David Lynch's domestic innards and emotional histories are examined under the saccharine afternoon light of the Hollywood Hills in DAVID LYNCH: THE ART LIFE. Matching the impressionistic storytelling and recognizable style of its sole subject, this documentary oozes coded imagery out of every frame.
A film for David Lynch lovers and loathers alike, it offers a meditative insight into his life before the creation of the cult favorite ERASERHEAD. Artworks, filmed snippets, and photographs are sutured together to tightly conform to the biographical arc of what Lynch chose to share (or, at least, what made it past the editing room). Inside this carefully composed plot are kernels of expressive human existence. A potent piece of Lynch-wisdom was even folded inside the film's subtitle: "the art life" is drinking coffee, smoking cigarettes, and painting. And that is precisely what you will watch him do, suspended in contented captivation, for the entirely of the film.
Some of the most haunting moments in DAVID LYNCH: THE ART LIFE happen when he is not speaking at all. One particular image circulates through the film a number of times and has burned itself onto my corneas. In it, Lynch is manipulating a gooey patch of apricot-tinted balloon latex across the surface of an already overworked piece of canvas. The camera rests on his gloved hands just long enough before returning to the other richly textured surfaces and sounds of Lynch's life and home. At times, the fact that Olivia Neergaard-Holm, John Nguyen, and Rick Barnes are new to directing steadily shows, but, here, in moments like these, they achieve a depth of visual storytelling typically reserved for artful nature or food documentaries. Moreover, cinematographer Jason S. clearly worked with this team of fresh co-directors to create a steady, unyielding portrait of a master filmmaker.
DAVID LYNCH: THE ART LIFE may not readily offer fans a behind-the-scenes tour of his most enduring cinematic works, but it does present a compelling and persuasive testament to his creative identity.

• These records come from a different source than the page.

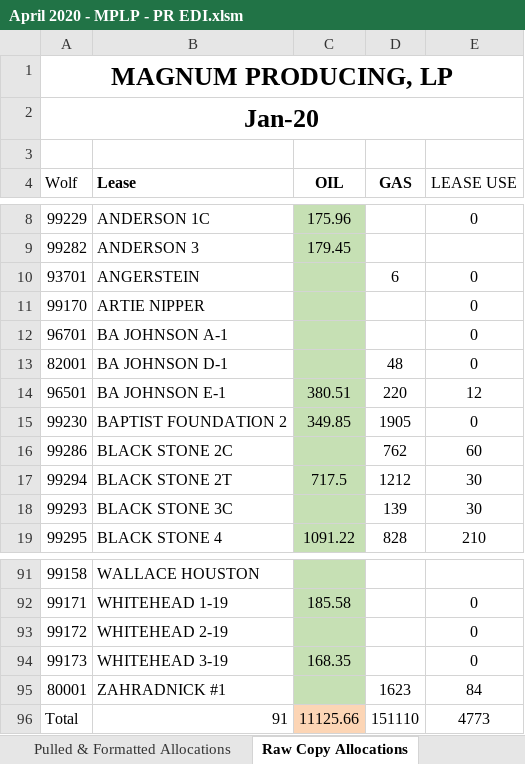
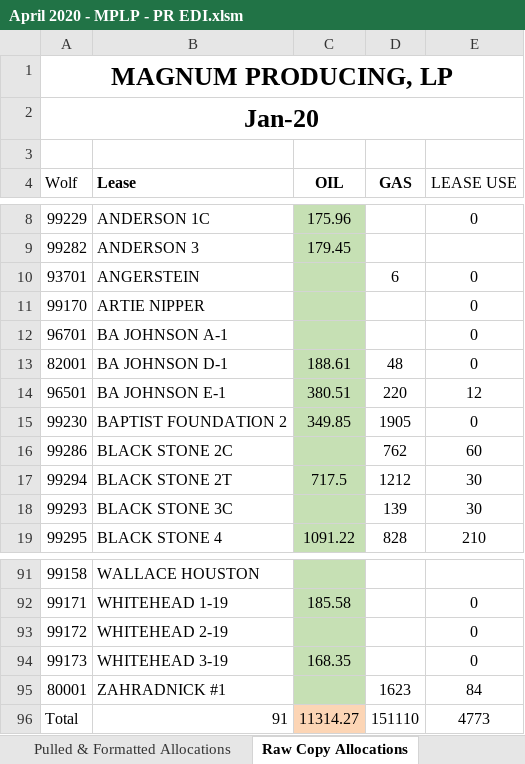
Before and after one commit to mishaun/Production-Reporting-Data-Extraction, an Excel workbook: April 20/April 2020 - MPLP - PR EDI.xlsm, sheet Raw Copy Allocations, drawn as a sheet; only a part is shown, gaps mark what is left out; values as stored, in another font and other column widths than the file's, no borders; table styles not drawn; the diff names each change by its address in the sheet, - before the commit and + after, or states it on an @@ line.

```diff
--- a/April 20/April 2020 - MPLP - PR EDI.xlsm (sheet Raw Copy Allocations)
+++ b/April 20/April 2020 - MPLP - PR EDI.xlsm (sheet Raw Copy Allocations)
-C13 (OIL): (empty)
+C13 (OIL): 188.61
-C96 (OIL): 11125.66
+C96 (OIL): 11314.27
```
Also changed, not shown: sheet Working Spreadsheet Apr 20, sheet April 2020 EDI, sheet Pulled & Formatted Allocations, other sheet tabs, formulas that keep their value, hidden cells, 12 other files.
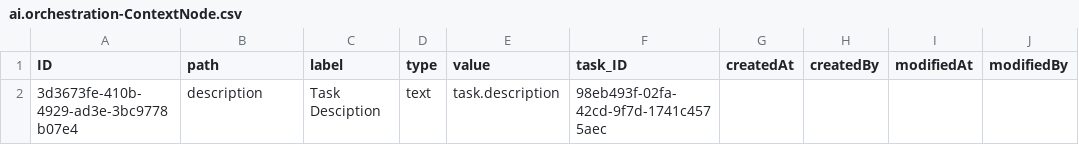
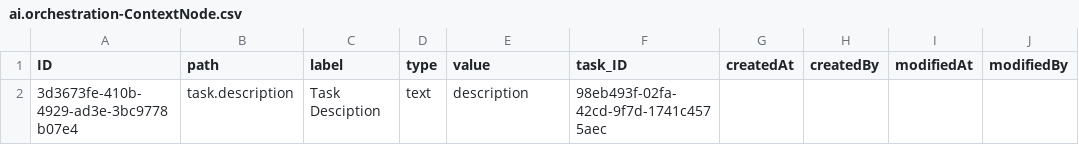
Before and after one commit to dreadedhairlock/ai2code_new, a CSV file: db/data/ai.orchestration-ContextNode.csv, drawn as a sheet.

```diff
--- a/db/data/ai.orchestration-ContextNode.csv
+++ b/db/data/ai.orchestration-ContextNode.csv
@@ -1,2 +1,2 @@
 ID,path,label,type,value,task_ID,createdAt,createdBy,modifiedAt,modifiedBy
-3d3673fe-410b-4929-ad3e-3bc9778b07e4,description,Task Desciption,text,task.description,98eb493f-02fa-42cd-9f7d-1741c4575aec,,,,
+3d3673fe-410b-4929-ad3e-3bc9778b07e4,task.description,Task Desciption,text,description,98eb493f-02fa-42cd-9f7d-1741c4575aec,,,,
```
Also changed, not shown: db/data/ai.orchestration.config-BotType.csv, 9 other files.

After ninety-minutes of having digital David Lynch proselytize his learned ways in my studio apartment, I have found myself ready to pick up a pack of cigarettes and a palette of Crayola watercolors at the closest drug store.